The U.S. argued that it is penalizing China for theft of intellectual properties, which isn’t covered by WTO rules.

Unfair trade practices

And both countries have agreed not to resort to the WTO to address their issues, according to Washington’s written defense published on Friday.

“China has taken the unilateral decision to adopt aggressive industrial policy measures to steal or otherwise unfairly acquire the technology of its trading partners; the U. S. has adopted tariff measures to try to obtain the elimination of China’s unfair and distortive technology-transfer policies,” it said.
Uncertainty looms on how the WTO will rule on China’s three legal cases against the U.S.

But Lee said that China is slightly upper-handed as the WTO may insist that any tariff hike about its allowed maximum must first be justified at the trade organization.

Much-needed reforms

He, however, agreed that the U.S. has a point when it argued that the WTO, which has long overlooked China’s unfair trade policies and its past failure to honor WTO commitments, requires reforms before it can rule in fairness.  

Hence, China’s move is largely symbolic in gaining moral high ground as any WTO judgement, if there is any, won’t help resolve its trade war with the U.S., analysts said.
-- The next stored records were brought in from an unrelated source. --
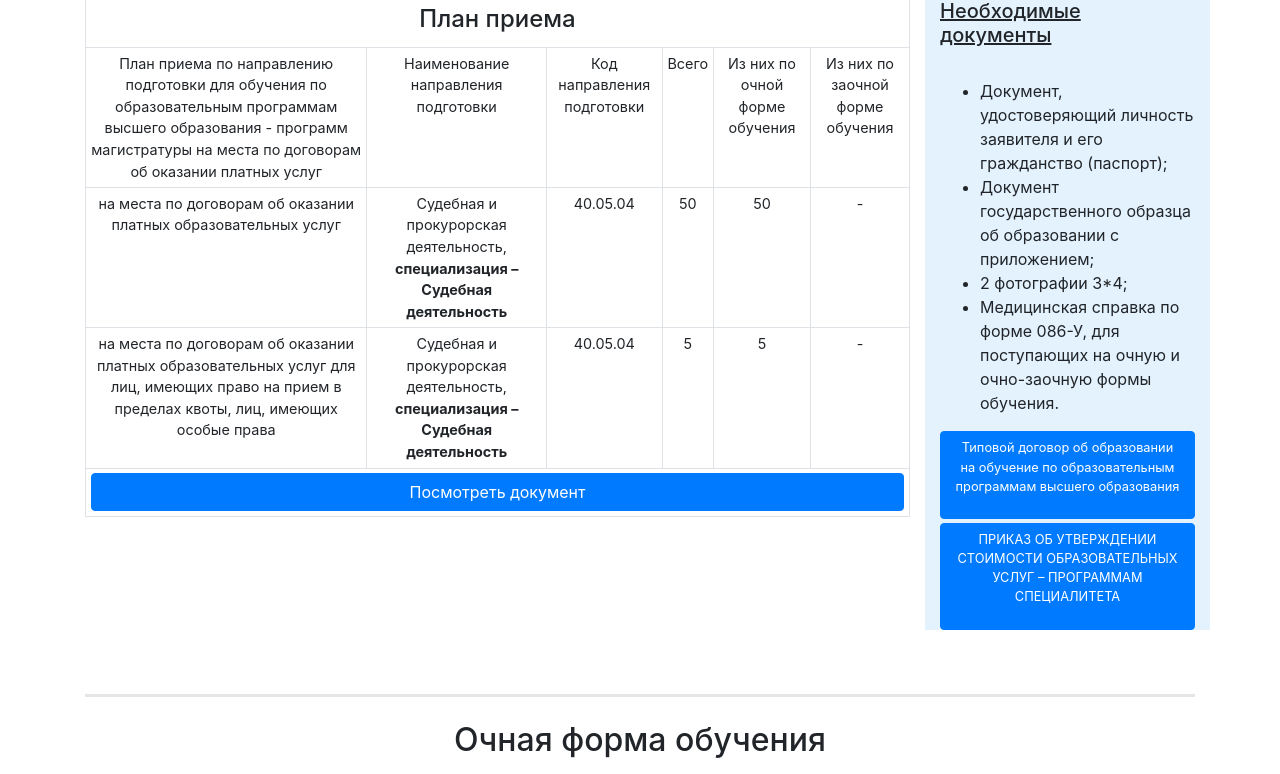
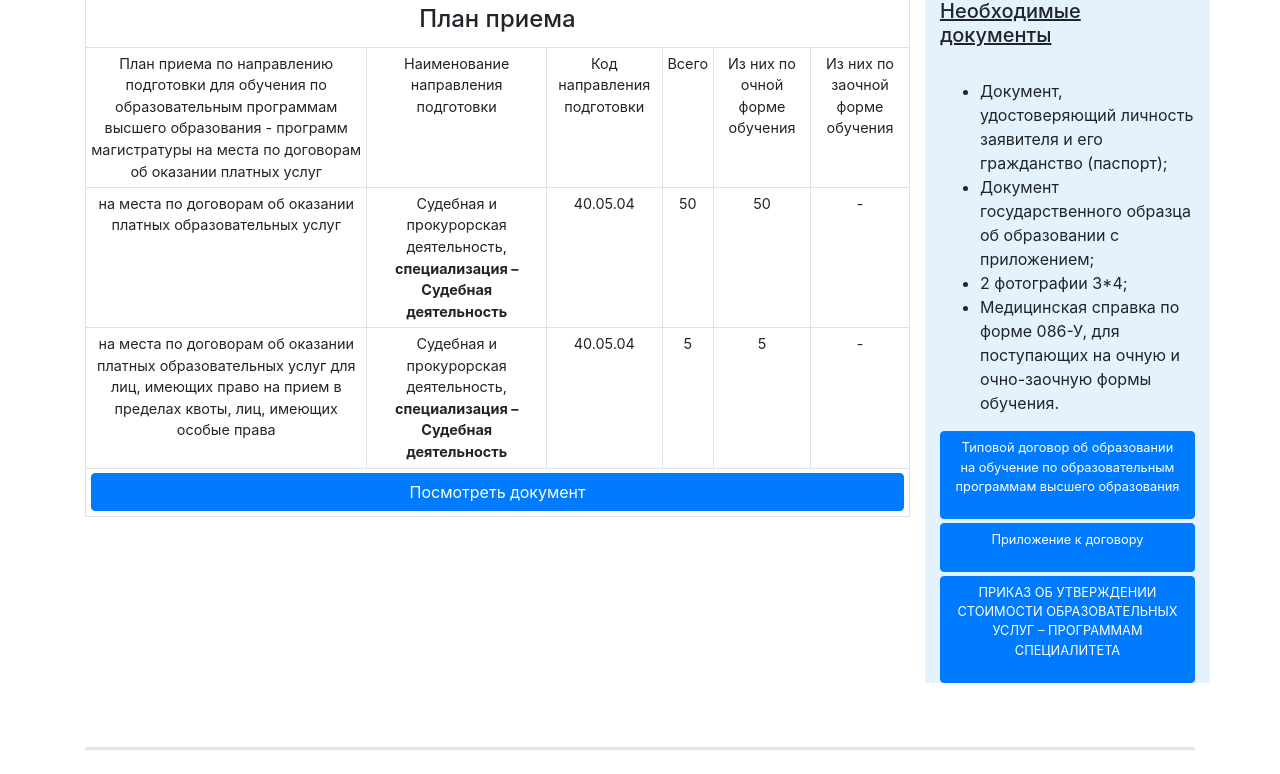
Before and after one commit to Pauuukin/abiturient, a Django app: page /abitur/spec/ in a window 1280 px wide. Shown: the part 664-1438 px from the top of the page. Run offline with Django 3.2, Linux system fonts and the light colour scheme; some libraries are stand-ins or nearby versions.

Commit message:
added new price dogovor

```diff
--- a/myproject/abitur/templates/abitur/asp.html
+++ b/myproject/abitur/templates/abitur/asp.html
@@ -119,7 +119,7 @@
                 <li>2 фотографии 3*4;</li>
                 <li>Медицинская справка по форме 086-У, для поступающих на очную и очно-заочную формы обучения.</li>
             </ul>
-            <a target="_blank" href="{% static 'docPriem2020/dogovorBM.pdf' %}" class="btn btn-primary "><p class="small">
+            <a target="_blank" href="{% static 'docPriem2021/dogovorBM.pdf' %}" class="btn btn-primary "><p class="small">
                 Типовой договор об образовании на обучение по образовательным программам высшего образования</p></a>
 
 
--- a/myproject/abitur/templates/abitur/bak.html
+++ b/myproject/abitur/templates/abitur/bak.html
@@ -118,8 +118,10 @@
                 <li>2 фотографии 3*4;</li>
                 <li>Медицинская справка по форме 086-У, для поступающих на очную и очно-заочную формы обучения.</li>
             </ul>
-            <a target="_blank" href="{% static 'docPriem2020/dogovorBM.pdf' %}" class="btn btn-primary "><p class="small">
+            <a target="_blank" href="{% static 'docPriem2021/dogovorBM.pdf' %}" class="btn btn-primary "><p class="small">
                 Типовой договор об образовании на обучение по образовательным программам высшего образования</p></a>
+            <a target="_blank" href="{% static 'docPriem2021/PRdogovorBM.pdf' %}" class="btn btn-primary btn-block mt-1 "><p class="small">
+                Приложение к договору </p></a>
             <a target="_blank" href="{% static 'docPriem2021/price/price_bac_OFO.pdf' %}" class="btn btn-primary mt-1"><p class="small">
                 ПРИКАЗ ОБ УТВЕРЖДЕНИИ СТОИМОСТИ ОБРАЗОВАТЕЛЬНЫХ УСЛУГ – ПРОГРАММАМ БАКАЛАВРИАТА (ОФО)</p></a>
             <a target="_blank" href="{% static 'docPriem2021/price/price_bac_OZFO.pdf' %}" class="btn btn-primary mt-1"><p class="small">
--- a/myproject/abitur/templates/abitur/mag.html
+++ b/myproject/abitur/templates/abitur/mag.html
@@ -119,8 +119,10 @@
                 <li>2 фотографии 3*4;</li>
                 <li>Медицинская справка по форме 086-У, для поступающих на очную и очно-заочную формы обучения.</li>
             </ul>
-            <a target="_blank" href="{% static 'docPriem2020/dogovorBM.pdf' %}" class="btn btn-primary "><p class="small">
+            <a target="_blank" href="{% static 'docPriem2021/dogovorBM.pdf' %}" class="btn btn-primary "><p class="small">
                 Типовой договор об образовании на обучение по образовательным программам высшего образования</p></a>
+            <a target="_blank" href="{% static 'docPriem2021/PRdogovorBM.pdf' %}" class="btn btn-primary btn-block mt-1"><p class="small">
+                Приложение к договору </p></a>
             <a target="_blank" href="{% static 'docPriem2021/price/price_magOFO.pdf' %}" class="btn btn-primary mt-1"><p class="small">
                 ПРИКАЗ ОБ УТВЕРЖДЕНИИ СТОИМОСТИ ОБРАЗОВАТЕЛЬНЫХ УСЛУГ – ПРОГРАММАМ МАГИСТРАТУРЫ (ОФО)</p></a>
             <a target="_blank" href="{% static 'docPriem2021/price/price_magZFO.pdf' %}" class="btn btn-primary mt-1"><p class="small">
--- a/myproject/abitur/templates/abitur/normative_doc.html
+++ b/myproject/abitur/templates/abitur/normative_doc.html
@@ -43,8 +43,10 @@
             ПРАВИЛА ПРИЕМА НА ОБУЧЕНИЕ ППО ОБРАЗОВАТЕЛЬНЫМ ПРОГРАММАМ ВЫСШЕГО ОБРАЗОВАНИЯ -
             <br> ПРОГРАММАМ БАКАЛАВРИАТА, ПРОГРАММАМ МАГИСТРАТУРЫ, ПРОГРАММАМ СПЕЦИАЛИТЕТА</p></a>
         <div class="dropdown-divider"></div>
-        <a class="dropdown-item" target="_blank" href="{% static 'docPriem2020/dogovorBM.pdf' %}"><p class="small">
+        <a class="dropdown-item" target="_blank" href="{% static 'docPriem2021/dogovorBM.pdf' %}"><p class="small">
             Типовой договор об образовании на обучение по образовательным программам высшего образования</p></a>
+        <a class="dropdown-item" target="_blank" href="{% static 'docPriem2021/PRdogovorBM.pdf' %}"><p class="small">
+            Приложение к договору</p></a>
         <a class="dropdown-item" target="_blank" href="{% static 'docPriem2021/price/price_bac_OFO.pdf' %}"><p class="small">
             ПРИКАЗ ОБ УТВЕРЖДЕНИИ СТОИМОСТИ ОБРАЗОВАТЕЛЬНЫХ УСЛУГ – <br>ПРОГРАММАМ БАКАЛАВРИАТА (ОФО) </p></a>
         <a class="dropdown-item" target="_blank" href="{% static 'docPriem2021/price/price_bac_OZFO.pdf' %}"><p class="small">
--- a/myproject/abitur/templates/abitur/spec.html
+++ b/myproject/abitur/templates/abitur/spec.html
@@ -119,9 +119,11 @@
                 <li>2 фотографии 3*4;</li>
                 <li>Медицинская справка по форме 086-У, для поступающих на очную и очно-заочную формы обучения.</li>
             </ul>
-            <a target="_blank" href="{% static 'docPriem2020/dogovorBM.pdf' %}" class="btn btn-primary "><p class="small">
+            <a target="_blank" href="{% static 'docPriem2021/dogovorBM.pdf' %}" class="btn btn-primary "><p class="small">
                 Типовой договор об образовании на обучение по образовательным программам высшего образования</p></a>
-            <a target="_blank" href="{% static 'docPriem2021/price/price_spec_OFO.pdf.pdf' %}" class="btn btn-primary mt-1"><p class="small">
+            <a target="_blank" href="{% static 'docPriem2021/PRdogovorBM.pdf' %}" class="btn btn-primary btn-block mt-1"><p class="small">
+                Приложение к договору </p></a>
+            <a target="_blank" href="{% static 'docPriem2021/price/price_spec_OFO.pdf' %}" class="btn btn-primary mt-1"><p class="small">
                 ПРИКАЗ ОБ УТВЕРЖДЕНИИ СТОИМОСТИ ОБРАЗОВАТЕЛЬНЫХ УСЛУГ – ПРОГРАММАМ СПЕЦИАЛИТЕТА</p></a>
 
 
```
Liao Qun, chief economist at China CITIC Bank International Ltd, agreed, saying that both countries need to iron out their differences through continued bilateral trade negotiations.
Emphasis on multilateralism
But China’s WTO action sends a clear message that neither will it easily back down from its trade fight with the U.S., nor will it support unilateralism, Liao said.
“China still hopes to honor the WTO as a multilateral [trade] organization as opposed to the U.S.’s unilateral actions or plan to overthrow [WTO rules]. It shows that China stands firmly behind the WTO,” said the economist.
Liao said that he remains optimistic that both countries will try to cut an interim deal sometime by the year’s end or early next year in the lead-up to the U.S. presidential elections.
However, Trump will weigh the U.S.’s economic performance and his own re-election bid to decide if a deal with China is worth it, he added.